A new Massachusetts Legislature is in session. Acadia Center is ready and focused on a slate of policy initiatives developed to propel the state’s transition to a broadly electrified energy system that is low-carbon, efficient, and consumer-friendly. Massachusetts has made great strides to embrace an energy future that offers lower costs, greater consumer control and significant progress toward state and regional greenhouse gas (GHG) emissions reduction goals. Now it is time to pick up the pace. With advocacy action, stakeholder collaboration and in-depth economic and emissions analysis, Acadia Center is working to ensure success of these proposals, adopt forward-looking policies,
Stephen Beale’s January 15th article in GoLocalProv, “Electric Rate Hike Means Millions More in RI Tax Revenue,” states that Rhode Island’s energy efficiency programs make our electric bills more expensive. This is misleading at best. In fact, far from being any sort of “extra,” the Energy Efficiency Program Charge is the only portion of the bill that helps save us money. RI is a proven leader in energy policy and efficiency investments; this is good news for Rhode Islanders.
…Acadia Center (formerly Environment Northeast), while supportive of the effort to explore alternatives, believes the study is incomplete. The group said it could be misinterpreted as support for a new subsidy that would shift multi-billion dollar risks from private corporations to the public…
Massachusetts Secretary of Energy and Environmental Affairs Matthew Beaton today announced Robert Hayden will serve as Commissioner of the Department of Public Utilities (DPU), Angela O’Connor will serve as Chair of the DPU, and Ronald Gerwatowski will serve as Assistant Secretary for Energy. “These appointments are coming at a critical time in the Commonwealth’s approach to energy policy,” said Daniel L. Sosland, Acadia Center President. “With major changes in technology making clean energy and energy efficiency more affordable, and big questions on the horizon about how we will plan and use energy resources, the DPU and energy administrative leadership will
A New England environmental group with offices in Hartford is calling for further study of the need for additional natural gas transmission capacity in the region after the release of 118-page consultant’s report prepared for the state of Massachusetts. Officials with the Acadia Center say the report released Thursday by Cambridge, Massachusetts-based Synapse Energy Economics fails to address why New England ratepayers and not private sector energy companies should pay for any expansion of capacity.

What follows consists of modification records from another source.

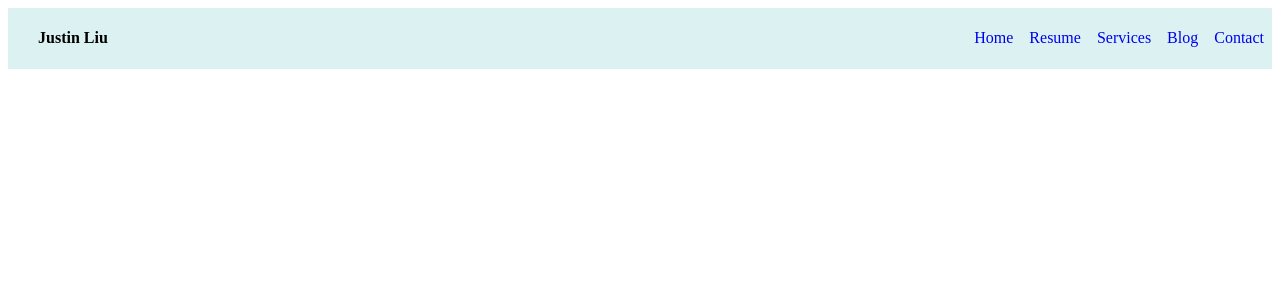
Repository: justinliu88/personal-projects
Page: index.html
The author's editor kept a copy of each file at every save. The page is drawn from the files as they stood at one save, then again after the next save.
The browser window is 1280 px wide. The pictures show the whole page.
Some web libraries are served in a nearby version. The style sheet was rebuilt from its Sass, Less or Tailwind sources for each picture, by a compiler version that may differ from the author's.

Above is the page before, as saved 2020-03-16 23:39:58.

After the next save:
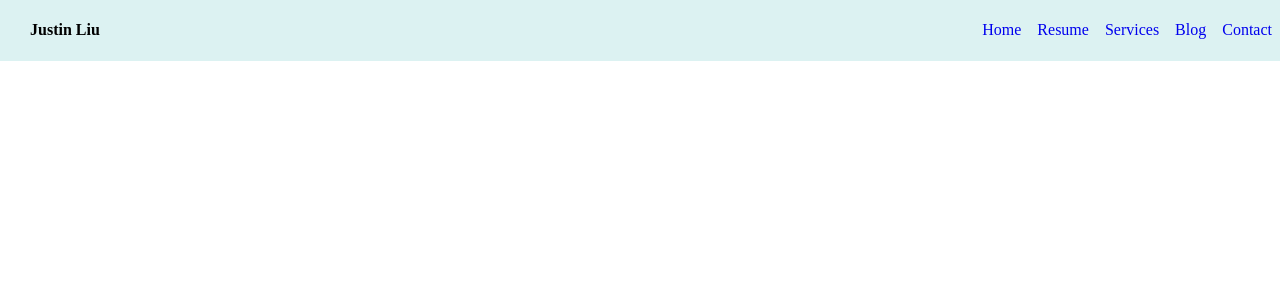
Saved 44 s later.
--- a/main.scss
+++ b/main.scss
@@ -1,3 +1,7 @@
+body {
+    margin: 0px;
+}
+
 .container-navbar {
     width: auto;
     display: flex;
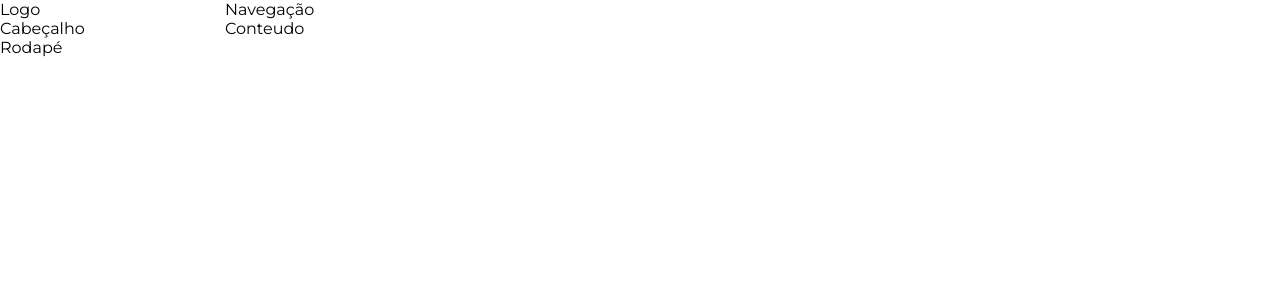
Repository: eversonps/projeto-cadastro-usuarios-firebase
Page: /users (app in frontend/)
These files come from the project's save history. The page is drawn as it stood at one moment and after the next save; the edit follows.
The browser window is 1280 px wide. The pictures show the whole page.
The project was rebuilt for these pictures with package versions that can differ from the ones it lists, and the page was loaded fresh each time. Also part of the build but not shown: frontend/src/components/template/logo.css, frontend/src/components/template/nav.css, frontend/src/components/template/header.css, frontend/src/components/template/footer.css.

Above is the page before, as saved 2022-03-21 17:27:34.

### frontend/public/index.html
<!DOCTYPE html>
<html lang="en">
  <head>
    <meta charset="utf-8" />
    <link rel="icon" href="%PUBLIC_URL%/favicon.ico" />
    <link rel="preconnect" href="https://fonts.googleapis.com">
    <link rel="preconnect" href="https://fonts.gstatic.com" crossorigin>
    <link href="https://fonts.googleapis.com/css2?family=Montserrat:wght@300;400;700&display=swap" rel="stylesheet">
    <meta name="viewport" content="width=device-width, initial-scale=1" />
    <meta name="theme-color" content="#000000" />
    <meta
      name="description"
      content="Web site created using create-react-app"
    />
    <link rel="apple-touch-icon" href="%PUBLIC_URL%/logo192.png" />
    <!--
      manifest.json provides metadata used when your web app is installed on a
      user's mobile device or desktop. See https://developers.google.com/web/fundamentals/web-app-manifest/
    -->
    <link rel="manifest" href="%PUBLIC_URL%/manifest.json" />
    <!--
      Notice the use of %PUBLIC_URL% in the tags above.
      It will be replaced with the URL of the `public` folder during the build.
      Only files inside the `public` folder can be referenced from the HTML.

      Unlike "/favicon.ico" or "favicon.ico", "%PUBLIC_URL%/favicon.ico" will
      work correctly both with client-side routing and a non-root public URL.
      Learn how to configure a non-root public URL by running `npm run build`.
    -->
    <title>React App</title>
  </head>
  <body>
    <noscript>You need to enable JavaScript to run this app.</noscript>
    <div id="root"></div>
    <!--
      This HTML file is a template.
      If you open it directly in the browser, you will see an empty page.

      You can add webfonts, meta tags, or analytics to this file.
      The build step will place the bundled scripts into the <body> tag.

      To begin the development, run `npm start` or `yarn start`.
      To create a production bundle, use `npm run build` or `yarn build`.
    -->
  </body>
</html>

### frontend/src/index.js
import React from 'react';
import ReactDOM from 'react-dom';
import './index.css';
import App from './main/app';
import reportWebVitals from './reportWebVitals';

ReactDOM.render(
  <React.StrictMode>
    <App />
  </React.StrictMode>,
  document.getElementById('root')
);

// If you want to start measuring performance in your app, pass a function
// to log results (for example: reportWebVitals(console.log))
// or send to an analytics endpoint. Learn more: https://bit.ly/CRA-vitals
reportWebVitals();

### frontend/src/main/app.jsx
import "./app.css"
import React from "react"

import Logo from "../components/template/logo"
import Nav from "../components/template/nav"
import Main from "../components/template/main"
import Footer from "../components/template/footer"

export default props => {
    return (
        <div className="app">
        <Logo></Logo>
        <Nav></Nav>
        <Main></Main>
        <Footer></Footer>
    </div>
    )
}

### frontend/src/main/app.css
:root{
    --bg-dark: #1A2F3A;
    --logo-height: 100px;
    --header-height: 100px;
    --aside-width: 225px;
    --footer-height: 40px;

    --shadow: 0 2px 23px 0 rgba(0, 0, 0, 0.1), 0 2px 49px 0 rgba(0, 0, 0, 0.06)


}

* {
    box-sizing: border-box;
    font-family: 'Montserrat', sans-serif;
}

.app{
    margin: 0px;
    display: grid;
    grid-template-columns: var(--aside-width) 1fr;
}

### frontend/src/components/template/logo.jsx
import React from "react"
import "./logo.css"

export default props => (
    <aside className="logo"> Logo </aside>
)

### frontend/src/components/template/nav.jsx
import React from "react"
import "./nav.css"

export default props => {
    return (
        <aside className="menu-area">
            Navegação
        </aside>
    )
}

### frontend/src/components/template/main.jsx
import React from "react"
import Header from "./header"

export default props => (
    <>
        <Header></Header>
        <main className="content">
            Conteudo
        </main>
    </>
)

### frontend/src/components/template/footer.jsx
import React from "react";
import "./footer.css"

export default props => (
    <footer className="footer">Rodapé</footer>
)

### frontend/src/components/template/header.jsx
import React from "react";
import "./header.css"

export default props => (
    <header className="header">
        Cabeçalho
    </header>
)

Loaded but not shown: frontend/src/index.css (common file); frontend/src/reportWebVitals.js (common file)

After the next save:
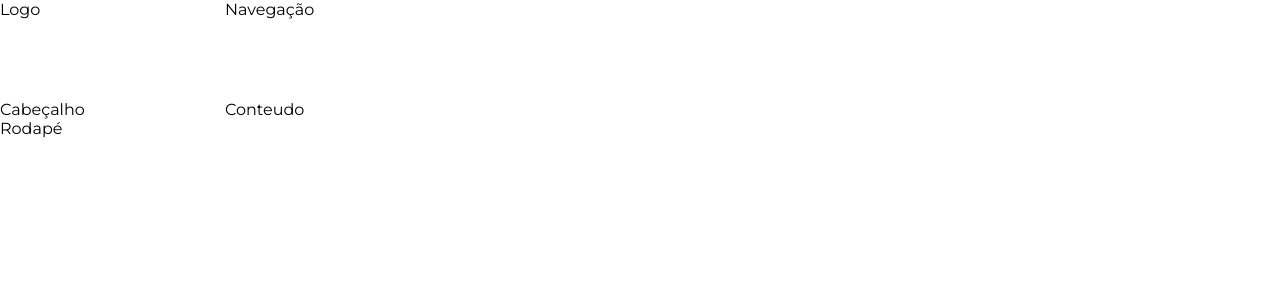
Saved 32 s later.
--- a/frontend/src/main/app.css
+++ b/frontend/src/main/app.css
@@ -19,4 +19,5 @@
     margin: 0px;
     display: grid;
     grid-template-columns: var(--aside-width) 1fr;
+    grid-template-rows: var(--header-height);
 }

Just minutes before Charlie Baker became governor, the Patrick administration released a $250,000 study suggesting winter electricity prices are likely to remain very high for the next four years and additional natural gas pipeline capacity is needed to address the problem. […] Peter Shattuck, Massachusetts director for the Acadia Center, which advocates for clean energy, said it might not make sense to require customers across New England to pay for new pipeline capacity that may only be needed for about three years under the report’s most optimistic demand scenario. He said the report also failed to consider what might happen
A report commissioned by the Patrick administration and released Thursday, less than an hour before Charlie Baker’s inauguration as governor, shows the need for a significant increase in natural gas capacity to help fuel local power plants on cold days.Peter Shattuck, clean energy initiative director at the nonprofit Acadia Center, said the report did not consider the recent worldwide plunge in oil prices or fully assess other energy projects that could eventually come online. […] “It’s important for the governors . . . to look at all the alternatives before they make a significant gamble on gas,” he said. “I don’t think
Reducing New England’s Overreliance on Natural Gas: Massachusetts Study a First Step toward an Integrated Regional Alternatives Plan
Boston, MA – On January 8, 2015 Massachusetts released a “Low Demand Analysis” evaluating means to reduce overreliance on natural gas through investments in clean energy. The analysis found that prioritizing energy efficiency, renewable energy, and imports of Canadian hydroelectricity would reduce Massachusetts’s exposure to wintertime price spikes that result from our growing dependence on natural gas for heating and electricity generation. However, constraints placed on the study limit its applicability to current energy challenges facing New England; this initial analysis should not be interpreted to support a new subsidy that would shift multi-billion dollar risks from private corporations to